↓↓↓

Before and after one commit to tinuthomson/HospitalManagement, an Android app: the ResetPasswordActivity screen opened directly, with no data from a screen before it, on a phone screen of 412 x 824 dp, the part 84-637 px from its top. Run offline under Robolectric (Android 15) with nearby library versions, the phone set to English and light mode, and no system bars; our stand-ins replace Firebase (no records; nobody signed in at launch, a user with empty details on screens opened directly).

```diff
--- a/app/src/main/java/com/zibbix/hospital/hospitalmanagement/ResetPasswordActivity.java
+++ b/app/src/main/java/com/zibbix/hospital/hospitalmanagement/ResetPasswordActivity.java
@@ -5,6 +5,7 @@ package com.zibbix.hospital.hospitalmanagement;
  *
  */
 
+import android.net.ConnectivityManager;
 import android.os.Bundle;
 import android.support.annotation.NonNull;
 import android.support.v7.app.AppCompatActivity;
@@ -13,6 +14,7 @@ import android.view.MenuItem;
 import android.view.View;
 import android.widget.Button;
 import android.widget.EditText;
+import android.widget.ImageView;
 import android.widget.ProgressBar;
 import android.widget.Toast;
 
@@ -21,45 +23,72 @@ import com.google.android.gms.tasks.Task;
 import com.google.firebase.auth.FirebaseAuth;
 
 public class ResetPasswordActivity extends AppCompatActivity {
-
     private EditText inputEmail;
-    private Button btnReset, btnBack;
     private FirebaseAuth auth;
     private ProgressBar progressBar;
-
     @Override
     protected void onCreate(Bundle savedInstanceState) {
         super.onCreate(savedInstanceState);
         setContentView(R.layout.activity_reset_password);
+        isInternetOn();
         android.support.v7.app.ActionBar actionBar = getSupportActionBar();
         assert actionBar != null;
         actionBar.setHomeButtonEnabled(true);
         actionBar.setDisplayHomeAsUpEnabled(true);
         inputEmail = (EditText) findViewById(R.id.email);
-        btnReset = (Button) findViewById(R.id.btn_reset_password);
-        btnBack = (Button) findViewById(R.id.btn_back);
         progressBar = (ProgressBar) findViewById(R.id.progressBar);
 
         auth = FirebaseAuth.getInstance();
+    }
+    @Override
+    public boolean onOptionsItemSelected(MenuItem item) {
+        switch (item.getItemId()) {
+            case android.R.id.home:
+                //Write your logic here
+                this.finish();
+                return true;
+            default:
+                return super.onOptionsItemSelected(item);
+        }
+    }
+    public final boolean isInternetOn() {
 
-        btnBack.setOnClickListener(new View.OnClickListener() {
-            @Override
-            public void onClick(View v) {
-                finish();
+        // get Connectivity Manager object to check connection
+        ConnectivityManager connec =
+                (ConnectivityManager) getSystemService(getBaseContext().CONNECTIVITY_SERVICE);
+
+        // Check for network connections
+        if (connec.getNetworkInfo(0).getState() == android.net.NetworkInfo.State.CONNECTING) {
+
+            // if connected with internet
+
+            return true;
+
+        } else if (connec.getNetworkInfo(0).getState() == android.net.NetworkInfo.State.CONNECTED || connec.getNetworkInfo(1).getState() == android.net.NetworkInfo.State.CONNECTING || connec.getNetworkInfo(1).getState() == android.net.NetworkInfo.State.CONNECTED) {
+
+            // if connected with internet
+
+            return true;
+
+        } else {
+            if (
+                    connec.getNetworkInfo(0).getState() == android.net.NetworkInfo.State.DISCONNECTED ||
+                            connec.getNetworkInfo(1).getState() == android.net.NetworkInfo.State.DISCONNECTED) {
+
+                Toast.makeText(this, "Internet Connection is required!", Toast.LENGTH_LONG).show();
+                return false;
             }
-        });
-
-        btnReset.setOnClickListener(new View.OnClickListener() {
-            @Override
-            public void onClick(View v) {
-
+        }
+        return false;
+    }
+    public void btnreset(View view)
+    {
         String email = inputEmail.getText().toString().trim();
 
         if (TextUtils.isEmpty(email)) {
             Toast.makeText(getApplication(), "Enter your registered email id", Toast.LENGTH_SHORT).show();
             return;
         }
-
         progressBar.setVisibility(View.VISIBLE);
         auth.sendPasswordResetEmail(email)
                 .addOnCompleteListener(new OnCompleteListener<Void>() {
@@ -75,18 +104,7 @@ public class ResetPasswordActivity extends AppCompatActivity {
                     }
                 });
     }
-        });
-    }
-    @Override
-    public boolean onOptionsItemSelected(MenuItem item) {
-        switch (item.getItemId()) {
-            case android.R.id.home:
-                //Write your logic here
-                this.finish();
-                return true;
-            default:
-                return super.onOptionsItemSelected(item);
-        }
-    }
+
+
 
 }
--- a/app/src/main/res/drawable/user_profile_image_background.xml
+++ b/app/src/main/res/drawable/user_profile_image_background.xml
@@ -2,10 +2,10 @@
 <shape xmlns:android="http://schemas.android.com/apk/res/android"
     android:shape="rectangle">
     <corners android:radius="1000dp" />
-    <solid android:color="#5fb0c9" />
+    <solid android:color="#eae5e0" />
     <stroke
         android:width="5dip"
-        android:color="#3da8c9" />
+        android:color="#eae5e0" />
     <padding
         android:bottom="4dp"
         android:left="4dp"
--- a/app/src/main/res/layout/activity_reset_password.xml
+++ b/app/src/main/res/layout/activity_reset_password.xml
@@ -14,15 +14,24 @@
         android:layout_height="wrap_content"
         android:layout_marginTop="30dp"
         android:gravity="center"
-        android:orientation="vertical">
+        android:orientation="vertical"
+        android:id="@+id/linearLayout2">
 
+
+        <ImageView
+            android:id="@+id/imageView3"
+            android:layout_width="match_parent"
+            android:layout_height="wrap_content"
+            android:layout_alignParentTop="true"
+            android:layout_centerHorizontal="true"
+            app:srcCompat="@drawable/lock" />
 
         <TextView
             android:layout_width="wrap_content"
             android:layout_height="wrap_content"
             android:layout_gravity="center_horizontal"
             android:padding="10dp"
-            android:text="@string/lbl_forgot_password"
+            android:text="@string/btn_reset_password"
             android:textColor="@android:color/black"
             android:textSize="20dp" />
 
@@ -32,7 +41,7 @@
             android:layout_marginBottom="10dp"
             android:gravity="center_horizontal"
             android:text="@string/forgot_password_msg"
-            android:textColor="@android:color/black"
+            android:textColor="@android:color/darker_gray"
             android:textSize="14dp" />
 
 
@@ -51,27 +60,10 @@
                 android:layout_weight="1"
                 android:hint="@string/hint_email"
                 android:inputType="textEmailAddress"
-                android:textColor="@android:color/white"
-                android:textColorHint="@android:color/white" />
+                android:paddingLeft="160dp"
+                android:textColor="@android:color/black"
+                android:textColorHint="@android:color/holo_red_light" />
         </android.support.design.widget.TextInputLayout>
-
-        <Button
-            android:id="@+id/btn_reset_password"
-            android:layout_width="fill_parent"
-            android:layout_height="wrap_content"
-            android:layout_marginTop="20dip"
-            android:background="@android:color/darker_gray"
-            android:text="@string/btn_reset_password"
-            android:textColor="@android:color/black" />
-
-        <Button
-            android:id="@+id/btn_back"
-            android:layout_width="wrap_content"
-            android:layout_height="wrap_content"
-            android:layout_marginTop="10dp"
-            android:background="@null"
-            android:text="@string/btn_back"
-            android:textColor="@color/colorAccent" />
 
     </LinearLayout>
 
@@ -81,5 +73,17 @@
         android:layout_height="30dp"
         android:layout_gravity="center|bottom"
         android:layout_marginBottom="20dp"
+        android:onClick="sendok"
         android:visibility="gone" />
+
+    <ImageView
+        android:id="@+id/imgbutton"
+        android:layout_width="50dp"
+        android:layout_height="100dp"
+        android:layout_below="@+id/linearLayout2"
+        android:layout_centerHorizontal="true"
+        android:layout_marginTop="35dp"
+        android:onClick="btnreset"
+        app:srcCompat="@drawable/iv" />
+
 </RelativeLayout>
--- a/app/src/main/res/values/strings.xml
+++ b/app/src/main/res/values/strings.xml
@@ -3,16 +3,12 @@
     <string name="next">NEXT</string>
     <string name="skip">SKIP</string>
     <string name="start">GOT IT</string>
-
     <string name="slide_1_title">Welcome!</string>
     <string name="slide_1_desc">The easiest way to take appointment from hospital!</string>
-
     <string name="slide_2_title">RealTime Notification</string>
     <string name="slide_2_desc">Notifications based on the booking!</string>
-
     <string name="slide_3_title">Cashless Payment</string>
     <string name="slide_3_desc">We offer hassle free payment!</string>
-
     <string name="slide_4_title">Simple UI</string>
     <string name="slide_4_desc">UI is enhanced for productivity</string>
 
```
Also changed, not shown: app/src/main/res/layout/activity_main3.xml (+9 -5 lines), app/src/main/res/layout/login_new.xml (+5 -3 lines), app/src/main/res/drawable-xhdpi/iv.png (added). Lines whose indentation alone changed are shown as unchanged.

↑↑↑

Taking the lines above one at a time, give the number of them that contain the string "widget". Add nothing else.

6